I have become trained as a Lead Presenter and a Young Adult Presenter for End the Silence. I will be presenting in Middle and High Schools throughout Dane County and now Green County. In June, I will be training to become a Support Group Facilitator. Once that training is completed I will move on to train to be a teacher for family members of loved ones struggling with mental illnesses. I will bring my experience to the classroom and teach them how to interact with their loved ones, how to best get through to them, as well as their own self-care. As of January 22, 2018, I will be a junior in college. I am going for my Bachelors in Psychology with Lakeland University. Once I have obtained my Bachelors, I will be moving on to the graduate program. It is my dream to change lives like those at Rogers have for me.

I realize this wouldn’t have been successful without my hard work and dedication to getting better.
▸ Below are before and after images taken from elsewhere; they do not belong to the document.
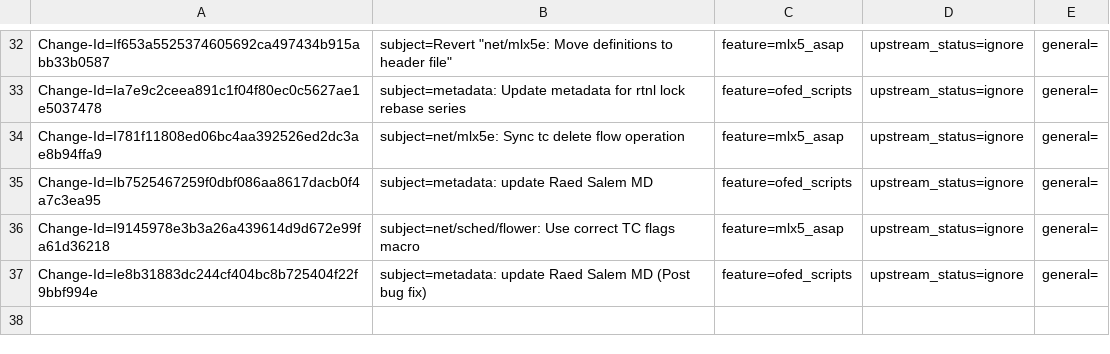
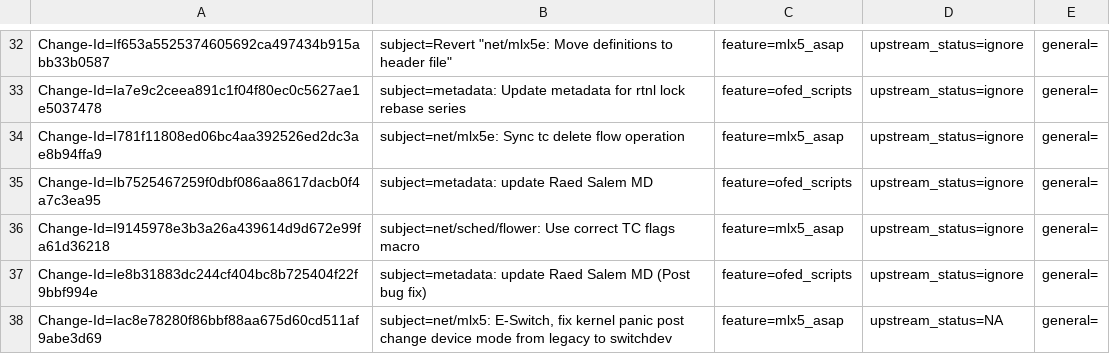
Before and after one commit to huynguyen85/temp_ipsec_inline_ofed_4_7, a CSV file: metadata/Raed_Salem.csv, drawn as a sheet; only a part is shown, gaps mark what is left out; the diff names each change by its address in the sheet, - before the commit and + after, or states it on an @@ line.

Commit message:
net/mlx5: E-Switch, fix kernel panic post change device mode from legacy to switchdev
The call trace is caused cause the representor operations are used without
being initialized

call trace fixed:
Call Trace:
 ? esw_offloads_load_all_reps+0x2f/0x200 [mlx5_core]
 ? esw_offloads_enable+0x4d0/0x6e0 [mlx5_core]
 ? mlx5_eswitch_enable+0xde/0x7d0 [mlx5_core]
 ? esw_offloads_start_imp+0x5e/0x120 [mlx5_core]
 ? mlx5_devlink_eswitch_mode_set+0x2b/0x40 [mlx5_core]
 ? devlink_nl_cmd_eswitch_set_doit+0x3e/0xb0
 ? genl_family_rcv_msg+0x3a0/0x430
 ? __skb_datagram_iter+0x74/0x2c0
 ? genl_rcv_msg+0x47/0x90
 ? __alloc_skb+0x83/0x270
 ? genl_family_rcv_msg+0x430/0x430
 ? netlink_rcv_skb+0xc9/0x100
 ? genl_rcv+0x24/0x40
 ? netlink_unicast+0x179/0x220
 ? netlink_sendmsg+0x2d2/0x3d0
 ? sock_sendmsg+0x30/0x40
 ? __sys_sendto+0xdc/0x160
 ? handle_mm_fault+0xe2/0x1f0
 ? __do_page_fault+0x21a/0x4a0
 ? __x64_sys_sendto+0x24/0x30
 ? do_syscall_64+0x48/0x130
 ? entry_SYSCALL_64_after_hwframe+0x44/0xa9

+MD update

Issue: 1890647
Change-Id: Iac8e78280f86bbf88aa675d60cd511af9abe3d69
Signed-off-by: Raed Salem <raeds@mellanox.com>

```diff
--- a/metadata/Raed_Salem.csv
+++ b/metadata/Raed_Salem.csv
+row 38: Change-Id=Iac8e78280f86bbf88aa675d60cd511af9abe3d69 | subject=net/mlx5: E-Switch, fix kernel panic post change device mode from legacy to switchdev | feature=mlx5_asap | upstream_status=NA | general=
```
Also changed, not shown: 1 other file.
However, I couldn’t have done it without out my phenomenal team of professionals. I owe my life to Rogers.

Thank you for giving me my life back as a young single mother with a passion for change!

Sincerely,

 

Amanda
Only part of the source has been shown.